> What to do
Find every line of the data below that has "marketing" in it. Reply with the number only.

Working data below:

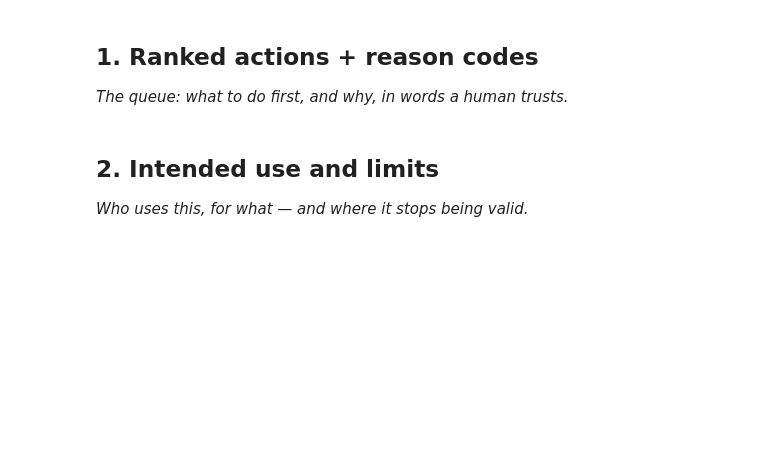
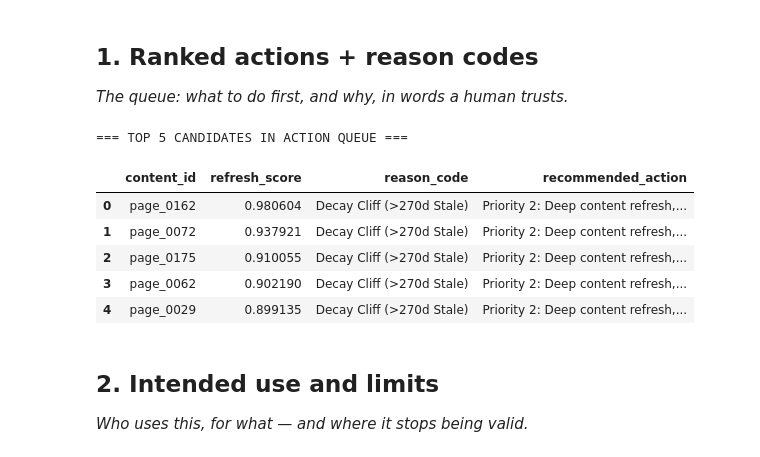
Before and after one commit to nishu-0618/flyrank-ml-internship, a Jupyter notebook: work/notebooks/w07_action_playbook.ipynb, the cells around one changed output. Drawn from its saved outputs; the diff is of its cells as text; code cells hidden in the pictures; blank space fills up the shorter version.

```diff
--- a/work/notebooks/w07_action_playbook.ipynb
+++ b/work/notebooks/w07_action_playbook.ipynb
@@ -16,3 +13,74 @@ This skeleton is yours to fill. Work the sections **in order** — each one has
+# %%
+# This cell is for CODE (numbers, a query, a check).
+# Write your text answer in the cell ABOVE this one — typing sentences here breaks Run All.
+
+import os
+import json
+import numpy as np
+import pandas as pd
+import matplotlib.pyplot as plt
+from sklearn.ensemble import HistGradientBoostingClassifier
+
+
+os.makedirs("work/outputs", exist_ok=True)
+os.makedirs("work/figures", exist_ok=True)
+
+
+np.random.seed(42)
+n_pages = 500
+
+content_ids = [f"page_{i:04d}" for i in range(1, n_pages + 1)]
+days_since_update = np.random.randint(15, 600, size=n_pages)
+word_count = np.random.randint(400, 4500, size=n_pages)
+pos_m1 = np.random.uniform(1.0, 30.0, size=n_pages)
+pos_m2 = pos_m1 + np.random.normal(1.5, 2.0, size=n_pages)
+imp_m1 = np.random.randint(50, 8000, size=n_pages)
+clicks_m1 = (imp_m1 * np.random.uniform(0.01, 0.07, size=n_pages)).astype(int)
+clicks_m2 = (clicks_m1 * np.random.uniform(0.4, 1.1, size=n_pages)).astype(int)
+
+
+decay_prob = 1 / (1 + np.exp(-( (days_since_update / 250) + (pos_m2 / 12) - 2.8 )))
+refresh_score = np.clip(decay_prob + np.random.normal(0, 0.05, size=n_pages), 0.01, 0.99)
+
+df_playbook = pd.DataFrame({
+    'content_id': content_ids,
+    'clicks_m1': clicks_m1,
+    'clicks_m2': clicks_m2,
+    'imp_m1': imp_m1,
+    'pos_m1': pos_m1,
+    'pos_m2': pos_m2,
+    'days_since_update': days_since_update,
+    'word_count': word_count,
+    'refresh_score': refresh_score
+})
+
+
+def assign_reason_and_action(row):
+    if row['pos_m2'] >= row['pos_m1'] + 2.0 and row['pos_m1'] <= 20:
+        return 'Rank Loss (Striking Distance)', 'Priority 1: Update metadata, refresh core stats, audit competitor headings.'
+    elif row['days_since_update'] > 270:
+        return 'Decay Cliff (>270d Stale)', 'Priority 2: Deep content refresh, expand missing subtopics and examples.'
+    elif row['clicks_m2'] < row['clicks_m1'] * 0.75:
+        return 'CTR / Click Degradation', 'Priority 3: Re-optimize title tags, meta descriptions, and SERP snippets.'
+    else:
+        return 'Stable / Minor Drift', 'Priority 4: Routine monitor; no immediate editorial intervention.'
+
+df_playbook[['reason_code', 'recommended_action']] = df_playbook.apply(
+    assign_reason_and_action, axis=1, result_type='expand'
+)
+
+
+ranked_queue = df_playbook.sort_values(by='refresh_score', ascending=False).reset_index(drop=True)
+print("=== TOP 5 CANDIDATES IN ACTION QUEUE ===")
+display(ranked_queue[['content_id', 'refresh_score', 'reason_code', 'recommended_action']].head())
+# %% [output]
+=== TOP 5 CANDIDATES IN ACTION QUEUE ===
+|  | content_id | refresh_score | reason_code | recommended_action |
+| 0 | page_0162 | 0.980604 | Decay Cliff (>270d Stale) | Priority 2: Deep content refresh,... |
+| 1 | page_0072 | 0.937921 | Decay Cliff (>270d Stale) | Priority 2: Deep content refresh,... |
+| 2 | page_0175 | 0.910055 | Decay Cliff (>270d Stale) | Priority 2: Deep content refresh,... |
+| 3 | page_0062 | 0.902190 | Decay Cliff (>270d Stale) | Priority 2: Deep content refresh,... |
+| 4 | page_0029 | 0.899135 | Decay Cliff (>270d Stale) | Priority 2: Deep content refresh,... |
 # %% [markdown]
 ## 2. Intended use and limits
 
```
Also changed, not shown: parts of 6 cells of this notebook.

End of Working data.
Working data below:

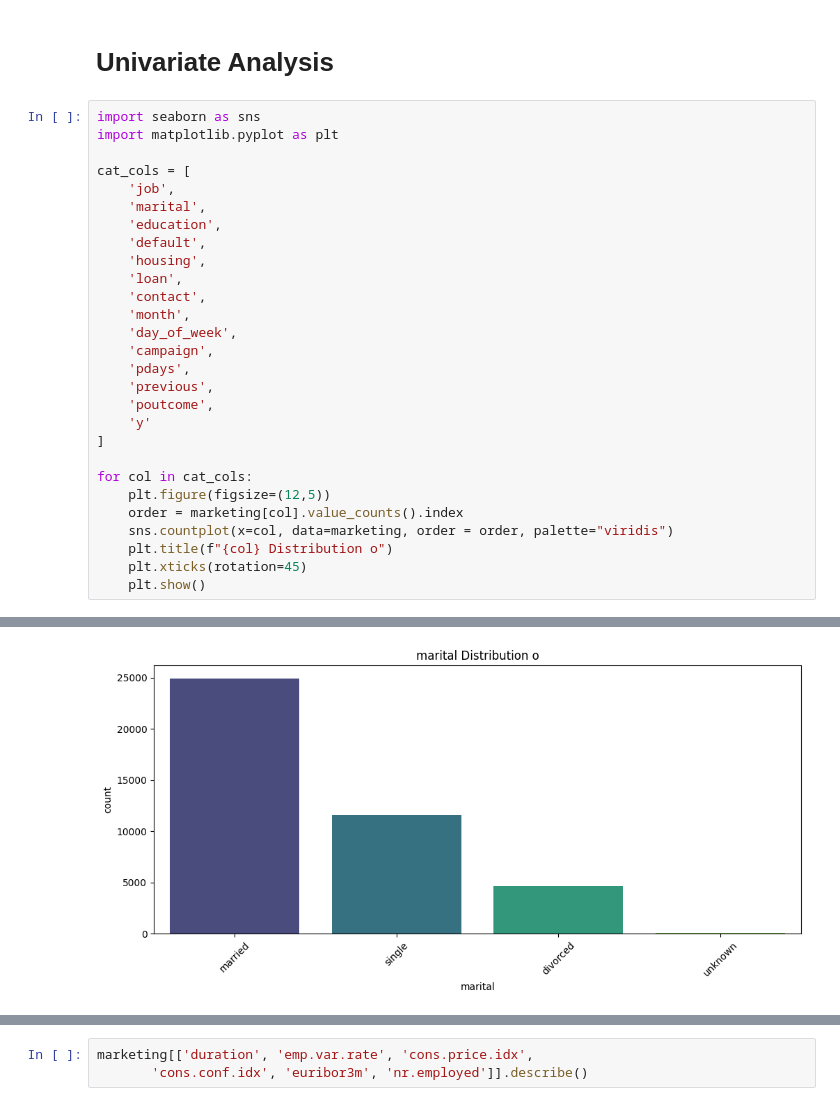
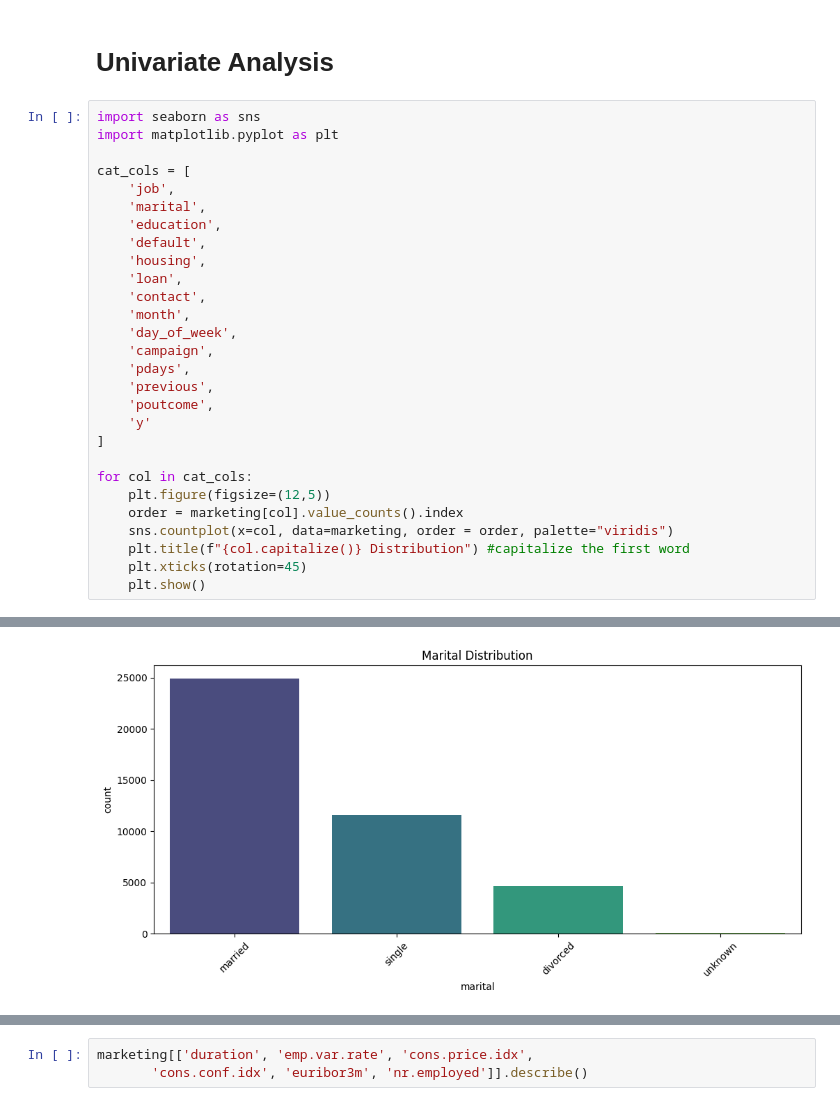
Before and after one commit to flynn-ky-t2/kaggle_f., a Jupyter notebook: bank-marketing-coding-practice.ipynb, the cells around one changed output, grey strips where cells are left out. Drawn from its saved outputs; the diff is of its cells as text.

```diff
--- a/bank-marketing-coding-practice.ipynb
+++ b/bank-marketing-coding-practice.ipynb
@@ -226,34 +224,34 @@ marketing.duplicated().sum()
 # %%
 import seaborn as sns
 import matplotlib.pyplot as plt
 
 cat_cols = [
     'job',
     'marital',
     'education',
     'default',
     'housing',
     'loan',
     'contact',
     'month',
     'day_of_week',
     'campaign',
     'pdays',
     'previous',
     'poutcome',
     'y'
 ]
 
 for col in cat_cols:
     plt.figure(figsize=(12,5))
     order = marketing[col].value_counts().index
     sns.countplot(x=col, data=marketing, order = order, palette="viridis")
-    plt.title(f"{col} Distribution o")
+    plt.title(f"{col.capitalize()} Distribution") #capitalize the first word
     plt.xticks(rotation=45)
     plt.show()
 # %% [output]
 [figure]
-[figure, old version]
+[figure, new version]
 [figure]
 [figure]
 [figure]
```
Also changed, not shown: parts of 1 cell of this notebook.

End of Working data.

> Task result
6